**LISTED RECORDS:**
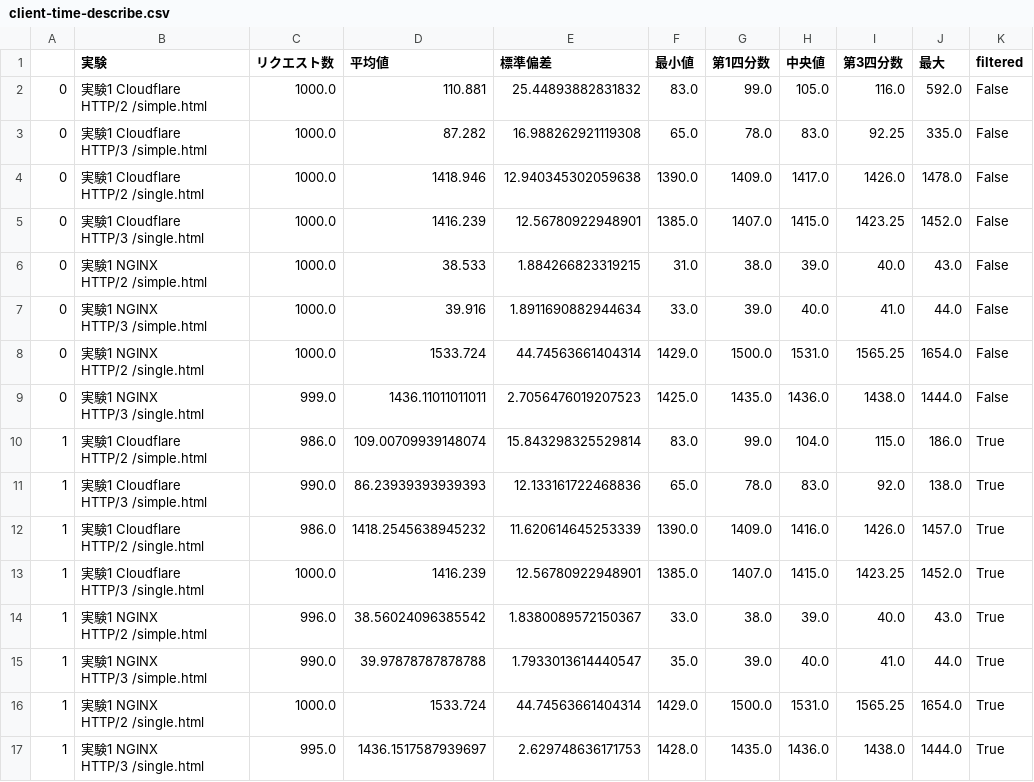
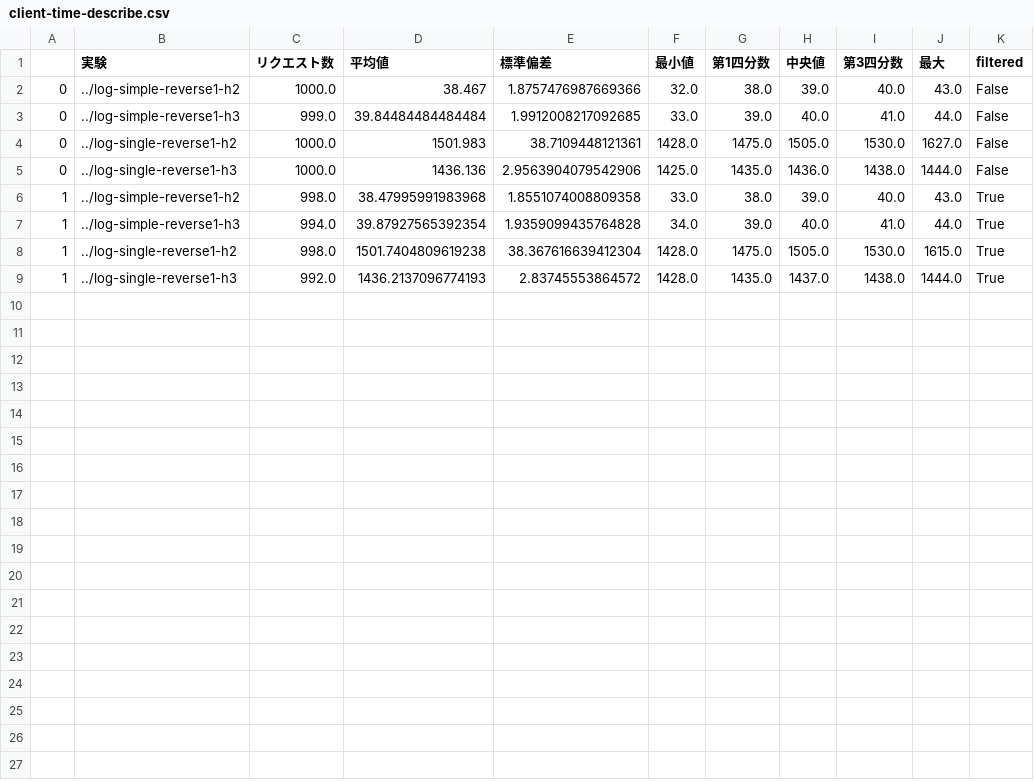
Before and after one commit to totto2727-org/puppeteer-http-protocol-tester, a CSV file: process/client-time-describe.csv, drawn as a sheet.

```diff
--- a/process/client-time-describe.csv
+++ b/process/client-time-describe.csv
@@ -1,33 +1,9 @@
 ,実験,リクエスト数,平均値,標準偏差,最小値,第1四分数,中央値,第3四分数,最大,filtered
-0,"実験1 Cloudflare
-HTTP/2 /simple.html",1000.0,110.881,25.44893882831832,83.0,99.0,105.0,116.0,592.0,False
-0,"実験1 Cloudflare
-HTTP/3 /simple.html",1000.0,87.282,16.988262921119308,65.0,78.0,83.0,92.25,335.0,False
-0,"実験1 Cloudflare
-HTTP/2 /single.html",1000.0,1418.946,12.940345302059638,1390.0,1409.0,1417.0,1426.0,1478.0,False
-0,"実験1 Cloudflare
-HTTP/3 /single.html",1000.0,1416.239,12.56780922948901,1385.0,1407.0,1415.0,1423.25,1452.0,False
-0,"実験1 NGINX
-HTTP/2 /simple.html",1000.0,38.533,1.884266823319215,31.0,38.0,39.0,40.0,43.0,False
-0,"実験1 NGINX
-HTTP/3 /simple.html",1000.0,39.916,1.8911690882944634,33.0,39.0,40.0,41.0,44.0,False
-0,"実験1 NGINX
-HTTP/2 /single.html",1000.0,1533.724,44.74563661404314,1429.0,1500.0,1531.0,1565.25,1654.0,False
-0,"実験1 NGINX
-HTTP/3 /single.html",999.0,1436.11011011011,2.7056476019207523,1425.0,1435.0,1436.0,1438.0,1444.0,False
-1,"実験1 Cloudflare
-HTTP/2 /simple.html",986.0,109.00709939148074,15.843298325529814,83.0,99.0,104.0,115.0,186.0,True
-1,"実験1 Cloudflare
-HTTP/3 /simple.html",990.0,86.23939393939393,12.133161722468836,65.0,78.0,83.0,92.0,138.0,True
-1,"実験1 Cloudflare
-HTTP/2 /single.html",986.0,1418.2545638945232,11.620614645253339,1390.0,1409.0,1416.0,1426.0,1457.0,True
-1,"実験1 Cloudflare
-HTTP/3 /single.html",1000.0,1416.239,12.56780922948901,1385.0,1407.0,1415.0,1423.25,1452.0,True
-1,"実験1 NGINX
-HTTP/2 /simple.html",996.0,38.56024096385542,1.8380089572150367,33.0,38.0,39.0,40.0,43.0,True
-1,"実験1 NGINX
-HTTP/3 /simple.html",990.0,39.97878787878788,1.7933013614440547,35.0,39.0,40.0,41.0,44.0,True
-1,"実験1 NGINX
-HTTP/2 /single.html",1000.0,1533.724,44.74563661404314,1429.0,1500.0,1531.0,1565.25,1654.0,True
-1,"実験1 NGINX
-HTTP/3 /single.html",995.0,1436.1517587939697,2.629748636171753,1428.0,1435.0,1436.0,1438.0,1444.0,True
+0,../log-simple-reverse1-h2,1000.0,38.467,1.8757476987669366,32.0,38.0,39.0,40.0,43.0,False
+0,../log-simple-reverse1-h3,999.0,39.84484484484484,1.9912008217092685,33.0,39.0,40.0,41.0,44.0,False
+0,../log-single-reverse1-h2,1000.0,1501.983,38.7109448121361,1428.0,1475.0,1505.0,1530.0,1627.0,False
+0,../log-single-reverse1-h3,1000.0,1436.136,2.9563904079542906,1425.0,1435.0,1436.0,1438.0,1444.0,False
+1,../log-simple-reverse1-h2,998.0,38.47995991983968,1.8551074008809358,33.0,38.0,39.0,40.0,43.0,True
+1,../log-simple-reverse1-h3,994.0,39.87927565392354,1.9359099435764828,34.0,39.0,40.0,41.0,44.0,True
+1,../log-single-reverse1-h2,998.0,1501.7404809619238,38.367616639412304,1428.0,1475.0,1505.0,1530.0,1615.0,True
+1,../log-single-reverse1-h3,992.0,1436.2137096774193,2.83745553864572,1428.0,1435.0,1437.0,1438.0,1444.0,True
```
Also changed, not shown: process/client-time-describe-filtered.csv, process/client-time-describe-unfiltered.csv, 22 other files.
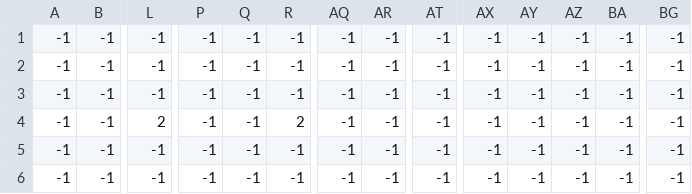
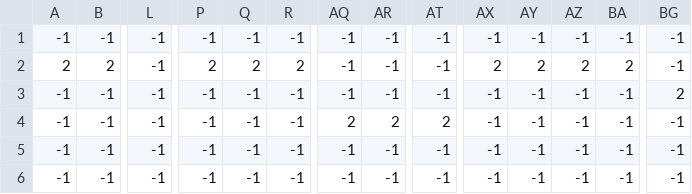
Before and after one commit to youngjerald239/JumpKat, a CSV file: levels/0/level_0_bg_palms.csv, drawn as a sheet; only a part is shown, gaps mark what is left out; the diff covers the shown part only; the diff names each change by its address in the sheet, - before the commit and + after, or states it on an @@ line.

```diff
--- a/levels/0/level_0_bg_palms.csv
+++ b/levels/0/level_0_bg_palms.csv
-A2: -1
+A2: 2
-B2: -1
+B2: 2
-P2: -1
+P2: 2
-Q2: -1
+Q2: 2
-R2: -1
+R2: 2
-AX2: -1
+AX2: 2
-AY2: -1
+AY2: 2
-AZ2: -1
+AZ2: 2
-BA2: -1
+BA2: 2
-BG3: -1
+BG3: 2
-L4: 2
+L4: -1
-R4: 2
+R4: -1
-AQ4: -1
+AQ4: 2
-AR4: -1
+AR4: 2
-AT4: -1
+AT4: 2
```
Also changed, not shown: 38 edited cells elsewhere in this file, levels/0/level_0_coins.csv, levels/0/level_0_constraints.csv, 6 other files.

**WHAT IS NEEDED:**
Every record is to be repeated exactly, and no picture is carried over.

**TASK RESPONSE:**
Before and after one commit to totto2727-org/puppeteer-http-protocol-tester, a CSV file: process/client-time-describe.csv, drawn as a sheet.

```diff
--- a/process/client-time-describe.csv
+++ b/process/client-time-describe.csv
@@ -1,33 +1,9 @@
 ,実験,リクエスト数,平均値,標準偏差,最小値,第1四分数,中央値,第3四分数,最大,filtered
-0,"実験1 Cloudflare
-HTTP/2 /simple.html",1000.0,110.881,25.44893882831832,83.0,99.0,105.0,116.0,592.0,False
-0,"実験1 Cloudflare
-HTTP/3 /simple.html",1000.0,87.282,16.988262921119308,65.0,78.0,83.0,92.25,335.0,False
-0,"実験1 Cloudflare
-HTTP/2 /single.html",1000.0,1418.946,12.940345302059638,1390.0,1409.0,1417.0,1426.0,1478.0,False
-0,"実験1 Cloudflare
-HTTP/3 /single.html",1000.0,1416.239,12.56780922948901,1385.0,1407.0,1415.0,1423.25,1452.0,False
-0,"実験1 NGINX
-HTTP/2 /simple.html",1000.0,38.533,1.884266823319215,31.0,38.0,39.0,40.0,43.0,False
-0,"実験1 NGINX
-HTTP/3 /simple.html",1000.0,39.916,1.8911690882944634,33.0,39.0,40.0,41.0,44.0,False
-0,"実験1 NGINX
-HTTP/2 /single.html",1000.0,1533.724,44.74563661404314,1429.0,1500.0,1531.0,1565.25,1654.0,False
-0,"実験1 NGINX
-HTTP/3 /single.html",999.0,1436.11011011011,2.7056476019207523,1425.0,1435.0,1436.0,1438.0,1444.0,False
-1,"実験1 Cloudflare
-HTTP/2 /simple.html",986.0,109.00709939148074,15.843298325529814,83.0,99.0,104.0,115.0,186.0,True
-1,"実験1 Cloudflare
-HTTP/3 /simple.html",990.0,86.23939393939393,12.133161722468836,65.0,78.0,83.0,92.0,138.0,True
-1,"実験1 Cloudflare
-HTTP/2 /single.html",986.0,1418.2545638945232,11.620614645253339,1390.0,1409.0,1416.0,1426.0,1457.0,True
-1,"実験1 Cloudflare
-HTTP/3 /single.html",1000.0,1416.239,12.56780922948901,1385.0,1407.0,1415.0,1423.25,1452.0,True
-1,"実験1 NGINX
-HTTP/2 /simple.html",996.0,38.56024096385542,1.8380089572150367,33.0,38.0,39.0,40.0,43.0,True
-1,"実験1 NGINX
-HTTP/3 /simple.html",990.0,39.97878787878788,1.7933013614440547,35.0,39.0,40.0,41.0,44.0,True
-1,"実験1 NGINX
-HTTP/2 /single.html",1000.0,1533.724,44.74563661404314,1429.0,1500.0,1531.0,1565.25,1654.0,True
-1,"実験1 NGINX
-HTTP/3 /single.html",995.0,1436.1517587939697,2.629748636171753,1428.0,1435.0,1436.0,1438.0,1444.0,True
+0,../log-simple-reverse1-h2,1000.0,38.467,1.8757476987669366,32.0,38.0,39.0,40.0,43.0,False
+0,../log-simple-reverse1-h3,999.0,39.84484484484484,1.9912008217092685,33.0,39.0,40.0,41.0,44.0,False
+0,../log-single-reverse1-h2,1000.0,1501.983,38.7109448121361,1428.0,1475.0,1505.0,1530.0,1627.0,False
+0,../log-single-reverse1-h3,1000.0,1436.136,2.9563904079542906,1425.0,1435.0,1436.0,1438.0,1444.0,False
+1,../log-simple-reverse1-h2,998.0,38.47995991983968,1.8551074008809358,33.0,38.0,39.0,40.0,43.0,True
+1,../log-simple-reverse1-h3,994.0,39.87927565392354,1.9359099435764828,34.0,39.0,40.0,41.0,44.0,True
+1,../log-single-reverse1-h2,998.0,1501.7404809619238,38.367616639412304,1428.0,1475.0,1505.0,1530.0,1615.0,True
+1,../log-single-reverse1-h3,992.0,1436.2137096774193,2.83745553864572,1428.0,1435.0,1437.0,1438.0,1444.0,True
```
Also changed, not shown: process/client-time-describe-filtered.csv, process/client-time-describe-unfiltered.csv, 22 other files.
Before and after one commit to youngjerald239/JumpKat, a CSV file: levels/0/level_0_bg_palms.csv, drawn as a sheet; only a part is shown, gaps mark what is left out; the diff covers the shown part only; the diff names each change by its address in the sheet, - before the commit and + after, or states it on an @@ line.

```diff
--- a/levels/0/level_0_bg_palms.csv
+++ b/levels/0/level_0_bg_palms.csv
-A2: -1
+A2: 2
-B2: -1
+B2: 2
-P2: -1
+P2: 2
-Q2: -1
+Q2: 2
-R2: -1
+R2: 2
-AX2: -1
+AX2: 2
-AY2: -1
+AY2: 2
-AZ2: -1
+AZ2: 2
-BA2: -1
+BA2: 2
-BG3: -1
+BG3: 2
-L4: 2
+L4: -1
-R4: 2
+R4: -1
-AQ4: -1
+AQ4: 2
-AR4: -1
+AR4: 2
-AT4: -1
+AT4: 2
```
Also changed, not shown: 38 edited cells elsewhere in this file, levels/0/level_0_coins.csv, levels/0/level_0_constraints.csv, 6 other files.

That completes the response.